Road Bike 7 63.64%
Mountain Bike 2 18.18%
Stationary Bike 0 0%
Unicycle 2 18.18%
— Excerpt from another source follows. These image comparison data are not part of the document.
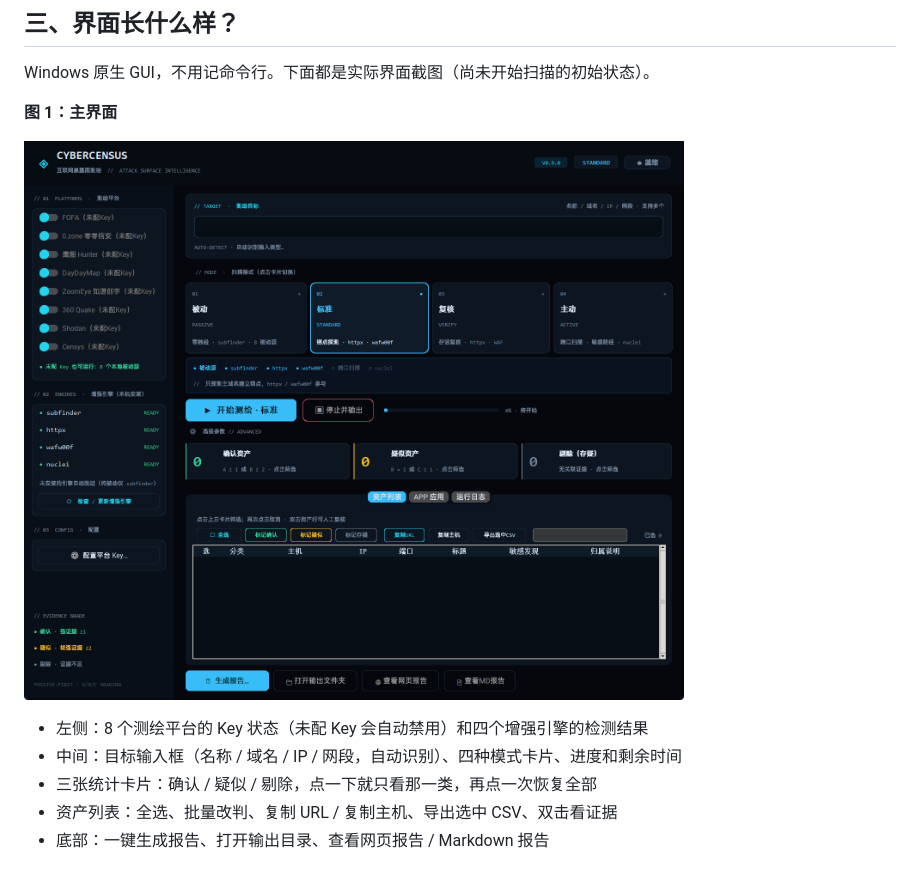
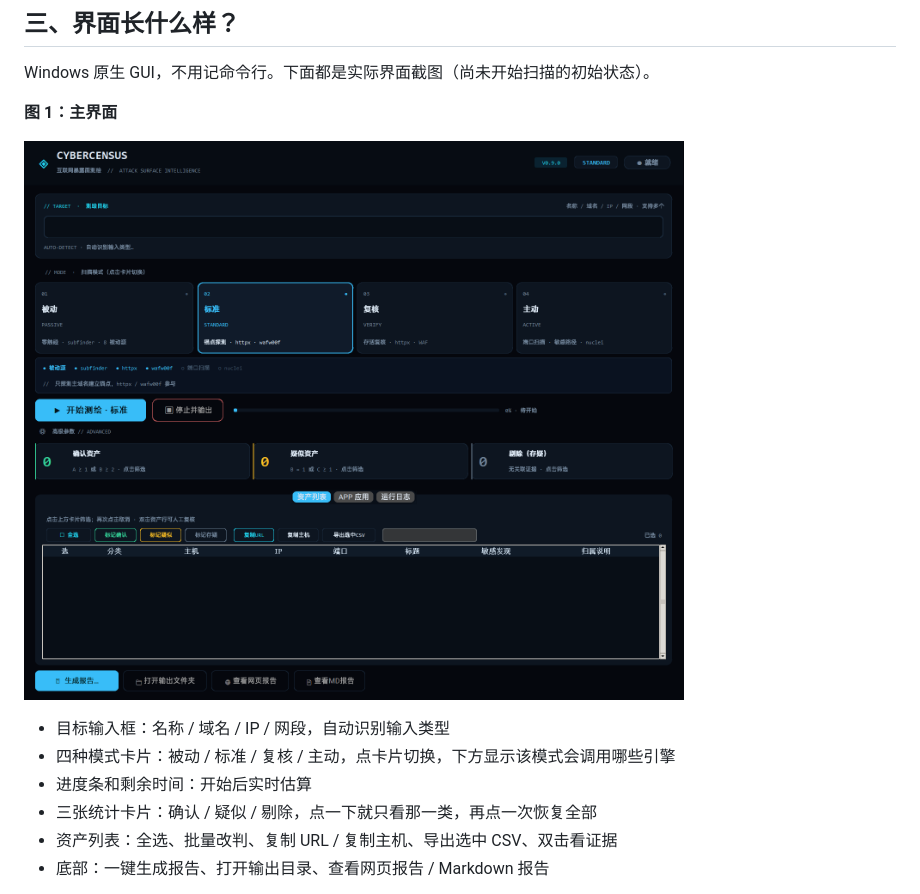
Before and after one commit to CEZWBB/CyberCensus, a Markdown page: docs/csdn-article.md, the part around the change. GitHub-like rendering; pictures changed too: docs/screenshots/01-main.png.

```diff
--- a/docs/csdn-article.md
+++ b/docs/csdn-article.md
@@ -80,8 +80,9 @@ Windows 原生 GUI，不用记命令行。下面都是实际界面截图（尚
 
 ![主界面](screenshots/01-main.png)
 
-- 左侧：8 个测绘平台的 Key 状态（未配 Key 会自动禁用）和四个增强引擎的检测结果
-- 中间：目标输入框（名称 / 域名 / IP / 网段，自动识别）、四种模式卡片、进度和剩余时间
+- 目标输入框：名称 / 域名 / IP / 网段，自动识别输入类型
+- 四种模式卡片：被动 / 标准 / 复核 / 主动，点卡片切换，下方显示该模式会调用哪些引擎
+- 进度条和剩余时间：开始后实时估算
 - 三张统计卡片：确认 / 疑似 / 剔除，点一下就只看那一类，再点一次恢复全部
 - 资产列表：全选、批量改判、复制 URL / 复制主机、导出选中 CSV、双击看证据
 - 底部：一键生成报告、打开输出目录、查看网页报告 / Markdown 报告
```
Also changed, not shown: 1 other file.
Multiple Choice Poll. Voters: 11. You may not vote on this poll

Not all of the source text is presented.